For the mortar “we brush it instead of striking the mortar,” says Monte, explaining that ‘striking’ the mortar results in a smooth, sleek look, the opposite of what the Vellas desired. “If you stand back and look at the mortar of our house, it looks rough, which makes it look very, very old,” says John. “That’s what we wanted.”
Coming in the front door, a visitor is struck by the free-floating curving staircase and the open flow of the formal dining area, kitchen and living room. The formal dining area is defined by what could be labeled a pergola, an ideation of architect Michael Abraham. John relates that his father’s family had a barn-like structure next to the house in Malta. “It had a flat roof with a bunch of straw up there,” John says of the building. “That’s where my father slept at night with his two brothers. To me, this is a reflection of that.”
A furniture-like entertaining island topped with Brazilian quartzite serves as a transition from the formal dining area into the kitchen workspaces. A large island near the range is topped with stainless steel and features a massive, freestanding butcher block at one end. “My father was a butcher,” John explains. “I grew up in a world of stainless steel counters and maple butcher blocks.” Along the perimeter, the bottom sills of three large windows drop below the countertop. This, too, nods to bygone eras. “Hundreds of years ago, they didn’t have built-in cabinets the way we do today,” John says. “They brought furniture in and pushed it up against the wall.”
The fireplaces in the living room and in John’s first-floor study are wood-burning. As John notes, “there were no prefab fireplaces hundreds of years ago.” Flooring throughout the main floor is 2-inch-wide white oak, a species used for centuries in building homes and making furniture. Trim boards obtained from Burkart’s Woodworks were used for baseboard in the Vella home, Monte says. “They do a lot of restoration and had some trim boards that were period correct because they work with so many old homes in the city,” he explains.

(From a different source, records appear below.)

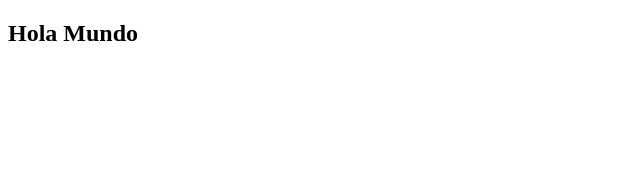
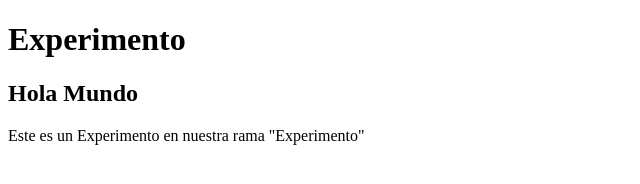
Before and after one commit to JoseChi/curso, a plain HTML site: page index.html in a window 1280 px wide. Shown: the whole page, without its empty margins (0-640 px from the left). Drawn offline with Linux system fonts and the light colour scheme.

Commit message:
Agregamos texto de experimento

```diff
--- a/index.html
+++ b/index.html
@@ -6,8 +6,14 @@
     <title>Git y github</title>
 </head>
 <body>
+    <header>
+        <h1>Experimento</h1>
+    </header>
     <div class="container">
         <h2>Hola Mundo</h2>
     </div>
+    <footer>
+        <p>Este es un Experimento en nuestra rama "Experimento"</p>
+    </footer>
 </body>
 </html>
```
Also changed, not shown: 1 other file.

The design in John’s study pays tribute to nature in addition to his personal heritage. A metal sunburst chandelier features a butterfly motif. The artwork, duck decoys and other artifacts depicting wildlife were obtained decades ago from artists Jim Foote and Tom Shumate, both former neighbors in Michigan. John’s desktop features a slice of chestnut tree that appears to float atop a bed of Lake Michigan pebbles. It was also created by a Michigan artist.
The narrow lot necessitated the placement of the primary bedroom on the second floor. “Putting the primary upstairs and installing an elevator gave us the entire first floor for living space,” Theresa mentions. Instead of building out a third bedroom on the second floor, the couple opted to turn the space into a library/television area for just the two of them. This room also features a mini kitchen, with a coffee station, microwave, refrigerator and freezer drawers, so that if either of them is ill, they can function entirely on the second floor. “This was all part of our thought of aging in place,” she notes. In addition, the home is equipped with the latest technology including energy efficiency, audiovisual security and surveillance.
“They spent a lot of time searching for ideas and thinking about how they wanted things,” Monte adds. Those reflections of both history and heritage resulted in a quality-crafted, bespoke home that fits the community. Where it belongs.
Interior Design by Kelly Scrima
Builder Herring Design & Development
Architect Michael Abraham